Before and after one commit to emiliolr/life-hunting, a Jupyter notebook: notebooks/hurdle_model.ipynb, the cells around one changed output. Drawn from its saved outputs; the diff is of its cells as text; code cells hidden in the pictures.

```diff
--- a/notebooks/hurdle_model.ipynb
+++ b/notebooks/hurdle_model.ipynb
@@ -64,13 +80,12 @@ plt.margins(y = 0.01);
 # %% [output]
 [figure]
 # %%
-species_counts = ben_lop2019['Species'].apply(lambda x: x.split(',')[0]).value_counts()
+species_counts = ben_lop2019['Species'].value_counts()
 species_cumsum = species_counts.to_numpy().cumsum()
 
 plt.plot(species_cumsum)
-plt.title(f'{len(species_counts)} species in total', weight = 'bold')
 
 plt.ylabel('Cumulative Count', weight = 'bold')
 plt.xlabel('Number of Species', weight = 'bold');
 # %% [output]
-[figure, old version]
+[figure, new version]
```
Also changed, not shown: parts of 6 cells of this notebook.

* EXERCISE INSTRUCTIONS *
The whole listing is needed again, word for word.

* EXERCISE SOLUTION *
Before and after one commit to emiliolr/life-hunting, a Jupyter notebook: notebooks/hurdle_model.ipynb, the cells around one changed output. Drawn from its saved outputs; the diff is of its cells as text; code cells hidden in the pictures.

```diff
--- a/notebooks/hurdle_model.ipynb
+++ b/notebooks/hurdle_model.ipynb
@@ -64,13 +80,12 @@ plt.margins(y = 0.01);
 # %% [output]
 [figure]
 # %%
-species_counts = ben_lop2019['Species'].apply(lambda x: x.split(',')[0]).value_counts()
+species_counts = ben_lop2019['Species'].value_counts()
 species_cumsum = species_counts.to_numpy().cumsum()
 
 plt.plot(species_cumsum)
-plt.title(f'{len(species_counts)} species in total', weight = 'bold')
 
 plt.ylabel('Cumulative Count', weight = 'bold')
 plt.xlabel('Number of Species', weight = 'bold');
 # %% [output]
-[figure, old version]
+[figure, new version]
```
Also changed, not shown: parts of 6 cells of this notebook.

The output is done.